Perth have been something of a bogey team for City this season, and they need to come up with a way to buck the trend to avoid being bundled out of the play-offs.
Sure, self-explanitory, you might be saying. But the reality is that at the best of times this season, City just have not defended, whether it be through ballwatching or other. They have conceded 44 goals this season, which is only two fewer than Adelaide United who occupied bottom for much of the season, ending up in ninth. The return to action of Michael Jakobsen, often described by Michael Valkanis as the best centre-half in the league, has helped steady a creaky ship, and the holes will need to be plugged against a side City have regularly been porous against. Including Easter Sunday’s kamikaze goal-fest, City have conceded 11 goals in three games against Glory this season, too many in anyone’s book.
When you are playing a team from the opposite side of a country as big as Australia, making a home advantage count should be a priority, and scoring the opening goal goes a long way to piling the pressure on your guests. City did not manage to register a home win against Glory in the home and away season, losing one (3-2) and drawing the other (3-3). Tim Cahill opened the scoring in the drawn match but were not able to hold on. Still, finals are a totally different beast and an early concession will ring mental alarm bells.
Get Tim Cahill and Bruno Fornaroli involved
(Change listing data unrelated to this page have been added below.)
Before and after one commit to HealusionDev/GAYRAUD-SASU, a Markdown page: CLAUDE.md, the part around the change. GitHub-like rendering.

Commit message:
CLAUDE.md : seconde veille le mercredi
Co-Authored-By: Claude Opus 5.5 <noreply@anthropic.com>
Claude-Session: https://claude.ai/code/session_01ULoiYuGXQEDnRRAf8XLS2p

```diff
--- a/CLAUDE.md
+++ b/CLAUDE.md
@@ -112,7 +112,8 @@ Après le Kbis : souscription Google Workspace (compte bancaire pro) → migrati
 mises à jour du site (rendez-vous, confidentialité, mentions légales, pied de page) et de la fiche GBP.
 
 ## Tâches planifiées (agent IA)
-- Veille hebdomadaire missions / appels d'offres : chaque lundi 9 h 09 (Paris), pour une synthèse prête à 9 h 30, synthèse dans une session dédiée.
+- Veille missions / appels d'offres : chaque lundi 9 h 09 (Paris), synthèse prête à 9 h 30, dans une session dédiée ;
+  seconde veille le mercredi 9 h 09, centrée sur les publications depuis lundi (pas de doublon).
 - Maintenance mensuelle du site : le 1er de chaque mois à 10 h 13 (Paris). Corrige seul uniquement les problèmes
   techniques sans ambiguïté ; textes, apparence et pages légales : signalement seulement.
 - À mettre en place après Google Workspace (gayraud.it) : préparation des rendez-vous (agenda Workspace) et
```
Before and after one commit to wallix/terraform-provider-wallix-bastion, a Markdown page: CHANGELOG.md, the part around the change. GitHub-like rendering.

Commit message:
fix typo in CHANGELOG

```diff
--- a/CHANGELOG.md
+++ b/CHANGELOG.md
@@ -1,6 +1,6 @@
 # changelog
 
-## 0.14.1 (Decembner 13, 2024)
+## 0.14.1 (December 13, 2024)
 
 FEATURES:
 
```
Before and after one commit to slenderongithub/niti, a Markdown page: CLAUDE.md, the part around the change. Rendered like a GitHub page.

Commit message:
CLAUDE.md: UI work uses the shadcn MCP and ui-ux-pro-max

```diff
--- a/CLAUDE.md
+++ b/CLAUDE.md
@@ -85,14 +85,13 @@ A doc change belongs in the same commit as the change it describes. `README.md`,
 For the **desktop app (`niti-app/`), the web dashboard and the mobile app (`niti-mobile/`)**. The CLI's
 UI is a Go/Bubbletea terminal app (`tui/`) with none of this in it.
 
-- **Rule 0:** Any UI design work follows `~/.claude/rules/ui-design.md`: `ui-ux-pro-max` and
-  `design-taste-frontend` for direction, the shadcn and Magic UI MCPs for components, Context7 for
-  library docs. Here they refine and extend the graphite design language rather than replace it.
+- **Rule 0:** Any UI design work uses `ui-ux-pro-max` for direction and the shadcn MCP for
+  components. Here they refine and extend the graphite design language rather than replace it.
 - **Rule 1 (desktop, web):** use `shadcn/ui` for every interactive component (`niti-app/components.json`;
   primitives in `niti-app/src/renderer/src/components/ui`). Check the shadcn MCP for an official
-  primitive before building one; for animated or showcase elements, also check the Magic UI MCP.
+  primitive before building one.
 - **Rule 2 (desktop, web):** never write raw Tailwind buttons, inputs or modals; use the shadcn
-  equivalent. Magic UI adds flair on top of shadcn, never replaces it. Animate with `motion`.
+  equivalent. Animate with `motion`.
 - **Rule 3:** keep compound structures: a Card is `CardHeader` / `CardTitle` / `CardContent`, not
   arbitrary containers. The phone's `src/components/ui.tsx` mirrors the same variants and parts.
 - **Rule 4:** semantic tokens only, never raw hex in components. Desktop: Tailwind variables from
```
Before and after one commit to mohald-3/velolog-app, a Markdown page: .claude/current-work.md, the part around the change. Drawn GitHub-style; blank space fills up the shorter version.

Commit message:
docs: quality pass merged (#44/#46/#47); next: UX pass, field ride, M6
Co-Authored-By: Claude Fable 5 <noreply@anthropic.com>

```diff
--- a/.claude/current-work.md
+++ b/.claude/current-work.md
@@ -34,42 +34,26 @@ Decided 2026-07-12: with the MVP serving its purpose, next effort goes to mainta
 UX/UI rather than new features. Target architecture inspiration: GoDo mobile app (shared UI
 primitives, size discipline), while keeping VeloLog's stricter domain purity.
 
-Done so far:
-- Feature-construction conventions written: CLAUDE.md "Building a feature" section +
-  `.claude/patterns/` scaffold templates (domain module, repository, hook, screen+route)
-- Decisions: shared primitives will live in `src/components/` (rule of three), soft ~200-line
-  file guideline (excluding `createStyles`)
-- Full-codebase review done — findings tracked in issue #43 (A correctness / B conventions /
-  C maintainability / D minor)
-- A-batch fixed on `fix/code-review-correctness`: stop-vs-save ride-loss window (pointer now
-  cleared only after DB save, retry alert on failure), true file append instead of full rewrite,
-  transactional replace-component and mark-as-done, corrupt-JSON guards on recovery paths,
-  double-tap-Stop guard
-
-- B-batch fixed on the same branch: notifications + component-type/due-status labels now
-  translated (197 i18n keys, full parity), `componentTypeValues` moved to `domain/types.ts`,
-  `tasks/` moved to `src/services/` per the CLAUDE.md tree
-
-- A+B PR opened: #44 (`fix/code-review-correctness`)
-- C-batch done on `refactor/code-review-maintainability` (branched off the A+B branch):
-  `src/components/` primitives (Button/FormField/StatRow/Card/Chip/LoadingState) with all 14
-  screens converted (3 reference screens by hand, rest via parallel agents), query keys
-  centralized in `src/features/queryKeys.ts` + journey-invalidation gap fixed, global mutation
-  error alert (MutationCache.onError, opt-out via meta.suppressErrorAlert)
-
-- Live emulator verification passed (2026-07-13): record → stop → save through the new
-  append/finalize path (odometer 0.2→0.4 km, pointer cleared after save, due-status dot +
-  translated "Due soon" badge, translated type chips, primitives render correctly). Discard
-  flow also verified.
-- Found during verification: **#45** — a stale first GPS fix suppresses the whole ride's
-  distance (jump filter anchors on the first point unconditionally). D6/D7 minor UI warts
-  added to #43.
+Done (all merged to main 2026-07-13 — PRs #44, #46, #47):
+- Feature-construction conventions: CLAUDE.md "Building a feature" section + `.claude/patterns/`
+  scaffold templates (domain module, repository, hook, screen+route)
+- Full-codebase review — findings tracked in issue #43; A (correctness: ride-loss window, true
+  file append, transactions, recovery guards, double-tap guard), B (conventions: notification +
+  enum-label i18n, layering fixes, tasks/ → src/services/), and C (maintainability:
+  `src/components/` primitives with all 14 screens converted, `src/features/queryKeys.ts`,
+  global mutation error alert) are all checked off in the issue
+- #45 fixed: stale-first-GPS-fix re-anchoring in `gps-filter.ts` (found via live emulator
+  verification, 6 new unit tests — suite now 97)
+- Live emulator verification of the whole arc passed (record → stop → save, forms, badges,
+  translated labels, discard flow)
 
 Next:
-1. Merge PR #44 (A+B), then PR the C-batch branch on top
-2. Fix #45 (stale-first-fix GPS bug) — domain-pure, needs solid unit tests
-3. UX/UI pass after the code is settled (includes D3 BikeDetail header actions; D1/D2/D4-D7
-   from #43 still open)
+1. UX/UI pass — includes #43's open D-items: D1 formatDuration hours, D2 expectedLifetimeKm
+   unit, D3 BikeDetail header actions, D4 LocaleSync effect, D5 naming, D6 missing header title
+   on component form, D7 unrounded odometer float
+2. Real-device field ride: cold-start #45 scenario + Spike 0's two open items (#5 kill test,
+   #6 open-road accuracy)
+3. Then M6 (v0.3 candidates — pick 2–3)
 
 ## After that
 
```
Glory’s troubles at the back are well known. They have lost both Alex Grant and Shane Lowry to season-ending injuries, players who would likely have been regulars in the heart of defence. Dino Djulbic is guiding the Perth rearguard, but his stop-gap partner Lucian Goian still looks to be something of a liability, not yet totally adapted to the A-League. The Romanian came in at short notice at the business end of the season, really thrown into the deep end. City have the cattle to exploit that weakness with the league’s most dominant aerial threat in Cahill and best holdup player in Fornaroli. The story could be different if Rhys Williams is drafted into the heart of defence alongside Djulbic, with Brandon Wilson stepping into midfield.